One of the amusement parks which I have wanted to visit again for quite some time is the Attractiepark Slagharen. During my first visit in 2009, and still under the patronage of the Bemboom family, I was completely thrilled by the park’s 70s and 80s rides, which had long been decommissioned elsewhere. The cable car that leads across Mainstreet with all kinds of food stalls and connects the two parts of the park remains in your memory just as positively as the good old Looping Star roller coaster, the dark ride Ocean of Darkness or the flying swing Apollo, where simply everything was allowed.
In 2012, after almost 50 years of family ownership, the park was sold to the Spanish group Parques Reunidos and an untypically rapid change in the park took place. The iconic Ocean of Darkness dark ride was the first to be demolished to make room for the queue for the children’s driving school The Passepartout Explorer. The surrounding area has been redesigned to form the Jules Verne Adventureland theme area with a number of Italian-made children’s rides, the still magnificent Schwarzkopf Enterprise and the Twist ‘n’ Splash Expedition Nautilus. The dream boat of the Weber company was therefore moved and is now, as is the Flying Carpet from the same company, no longer in the park.
Since this year, the Apollo has only half of its gondolas, which makes the touch-down a bit smoother, but consequently reduces the fun of flying to almost nothing. The long seat chains, the mutual pushing off, the turning in before the ride, all this is now no longer tolerated and accepted, there have even been occasional warnings. The once most ingenious chain carousel of all times is now only a shadow of its former self.

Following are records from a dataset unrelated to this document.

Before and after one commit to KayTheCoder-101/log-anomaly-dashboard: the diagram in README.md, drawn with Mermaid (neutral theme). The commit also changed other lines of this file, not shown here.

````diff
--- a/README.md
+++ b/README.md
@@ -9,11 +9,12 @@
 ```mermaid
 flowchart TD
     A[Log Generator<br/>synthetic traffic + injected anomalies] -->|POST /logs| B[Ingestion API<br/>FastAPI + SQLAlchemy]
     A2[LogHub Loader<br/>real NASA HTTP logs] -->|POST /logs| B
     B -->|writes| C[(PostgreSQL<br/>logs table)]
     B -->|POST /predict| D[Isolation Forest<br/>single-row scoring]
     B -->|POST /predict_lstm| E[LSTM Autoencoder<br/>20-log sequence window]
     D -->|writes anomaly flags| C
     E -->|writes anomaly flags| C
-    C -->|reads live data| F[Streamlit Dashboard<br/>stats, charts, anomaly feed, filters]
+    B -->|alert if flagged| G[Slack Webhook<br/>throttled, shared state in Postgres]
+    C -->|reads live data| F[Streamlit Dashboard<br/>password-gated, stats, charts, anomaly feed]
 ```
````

The Octopus is another classic. The Monster II from Schwarzkopf is a very special ride, where you can spin like crazy inside the gondola without any great weight shift. This happens as soon as the gondola brakes are released and can be held for the entire duration of the ride with very little practice. And the ride does not have to hide behind the ride on the younger successor model, which is still widely represented at local fairs today.
Since this year it is no longer possible to take the monorail to the other side of the park, after all the main station near the swimming pool has been abandoned, so you can either take the monorail on foot or the standard route by the cable car. The number of rides on this side of the park has not been reduced as drastically, but the small swimming pool with iceberg theme has been modernised and supplemented with a handful of slides of a newer design. As Aqua Mexicana, the pool now stands out with its significantly increased surface area and slide tower, although I wonder why of all things the portfolio of the actual amusement park had to be reduced even further by taking over the dinghy slides.

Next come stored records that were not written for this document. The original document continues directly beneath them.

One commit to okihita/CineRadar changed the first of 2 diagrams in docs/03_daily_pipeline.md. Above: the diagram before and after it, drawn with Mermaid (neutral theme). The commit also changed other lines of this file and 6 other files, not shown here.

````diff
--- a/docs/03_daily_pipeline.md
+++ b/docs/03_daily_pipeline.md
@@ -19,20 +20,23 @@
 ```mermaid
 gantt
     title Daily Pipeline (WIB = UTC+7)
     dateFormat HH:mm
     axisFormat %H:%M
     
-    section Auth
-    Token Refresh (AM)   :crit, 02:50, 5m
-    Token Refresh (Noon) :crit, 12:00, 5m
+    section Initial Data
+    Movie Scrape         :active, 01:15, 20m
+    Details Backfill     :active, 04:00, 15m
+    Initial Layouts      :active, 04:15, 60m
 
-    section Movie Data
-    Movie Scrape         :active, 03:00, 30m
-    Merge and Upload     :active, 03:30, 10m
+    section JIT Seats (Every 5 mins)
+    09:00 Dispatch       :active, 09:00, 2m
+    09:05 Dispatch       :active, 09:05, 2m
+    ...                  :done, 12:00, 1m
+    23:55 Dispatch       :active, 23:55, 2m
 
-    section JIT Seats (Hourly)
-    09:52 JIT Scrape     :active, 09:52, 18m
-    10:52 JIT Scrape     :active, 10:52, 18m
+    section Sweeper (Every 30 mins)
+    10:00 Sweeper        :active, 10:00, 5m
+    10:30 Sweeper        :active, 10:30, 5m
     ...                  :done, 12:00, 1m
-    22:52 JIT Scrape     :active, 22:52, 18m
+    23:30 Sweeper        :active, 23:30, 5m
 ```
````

As great as Attractiepark Slagharen continues to be, the quality of the park has been massively reduced in recent years under Parques Reunidos. Obviously something new has to be created from time to time, but not at the cost of a massive reduction of the existing portfolio, which was secretly the key to the success of the theme park. Nowhere else was the choice of rides as large or the number of roller coasters as negligible for a successful visiting day as here.

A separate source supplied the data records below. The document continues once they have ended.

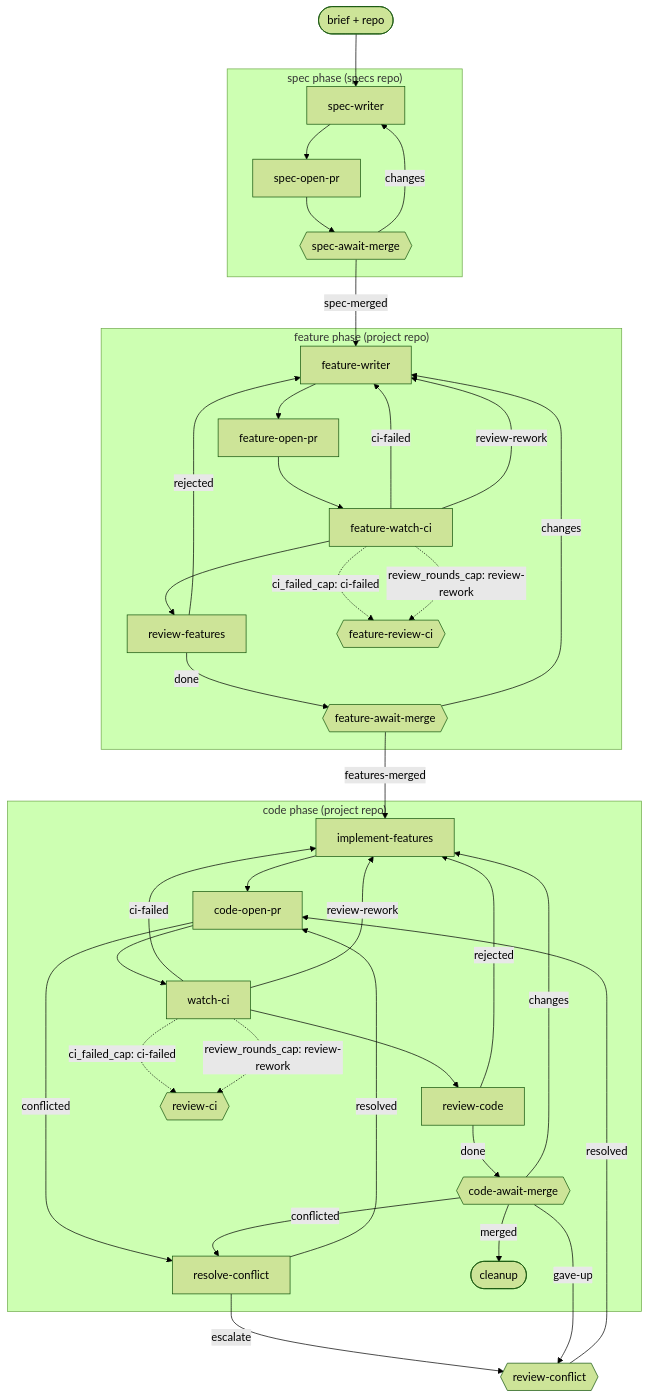
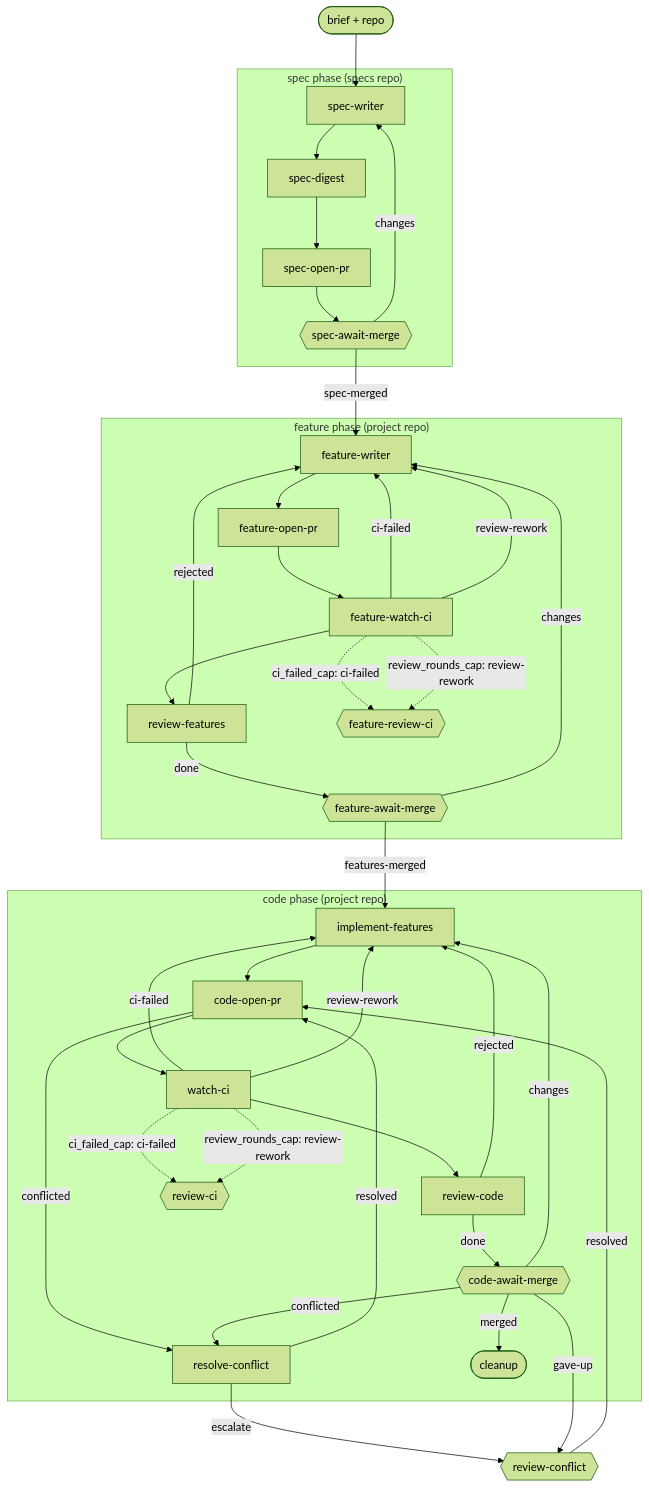
One commit to kenmclennan/lightcycle-workflows changed the diagram in docs/bdd-driven.md. Above: the diagram before and after it, drawn with Mermaid (forest theme). The commit also changed other lines of this file and 7 other files, not shown here.

First line of the commit message:
feat(spec-driven): add spec-digest step so the human can read a spec before merging it (#325)

````diff
--- a/docs/bdd-driven.md
+++ b/docs/bdd-driven.md
@@ -15,37 +15,37 @@
 ```mermaid
 flowchart TD
     brief(["brief + repo"]) --> SW["spec-writer"]
     subgraph S ["spec phase (specs repo)"]
-        SW --> SOP["spec-open-pr"] --> SAM{{"spec-await-merge"}}
+        SW --> SD["spec-digest"] --> SOP["spec-open-pr"] --> SAM{{"spec-await-merge"}}
         SAM -->|changes| SW
     end
     SAM -->|spec-merged| FW["feature-writer"]
     subgraph F ["feature phase (project repo)"]
         FW --> FOP["feature-open-pr"] --> FWCI["feature-watch-ci"] --> RF["review-features"]
         FWCI -->|ci-failed| FW
         FWCI -->|review-rework| FW
         FWCI -.->|"ci_failed_cap: ci-failed"| FRCI{{"feature-review-ci"}}
         FWCI -.->|"review_rounds_cap: review-rework"| FRCI
         RF -->|rejected| FW
         RF -->|done| FAM{{"feature-await-merge"}}
         FAM -->|changes| FW
     end
     FAM -->|features-merged| IF["implement-features"]
     subgraph C ["code phase (project repo)"]
         IF --> COP["code-open-pr"] --> WCI["watch-ci"] --> RC["review-code"]
         WCI -->|ci-failed| IF
         WCI -->|review-rework| IF
         WCI -.->|"ci_failed_cap: ci-failed"| RCI{{"review-ci"}}
         WCI -.->|"review_rounds_cap: review-rework"| RCI
         RC -->|rejected| IF
         RC -->|done| CAM{{"code-await-merge"}}
         CAM -->|changes| IF
         COP -->|conflicted| RCF["resolve-conflict"]
         CAM -->|conflicted| RCF
         RCF -->|resolved| COP
         CAM -->|merged| CU(["cleanup"])
     end
     RCF -->|escalate| RCON{{"review-conflict"}}
     CAM -->|gave-up| RCON
     RCON -->|resolved| COP
 ```
````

For decades, all the laws of the economy have been contradicted and it has been shown that with good rides alone, despite the perceived standstill, you can attract more visitors than most other parks of this size will ever have. Of course a lot of the success of the amusement park was due to the free tickets that were thrown in masses in supermarkets near the border and the focus on the holiday park as the main source of income, but all this has not changed much since the takeover. Besides, the ADAC discount is still highly recommended.
What is your opinion about the changes at Attractiepark Slagharen? Just write them in the comment field below the report or visit our social media channels: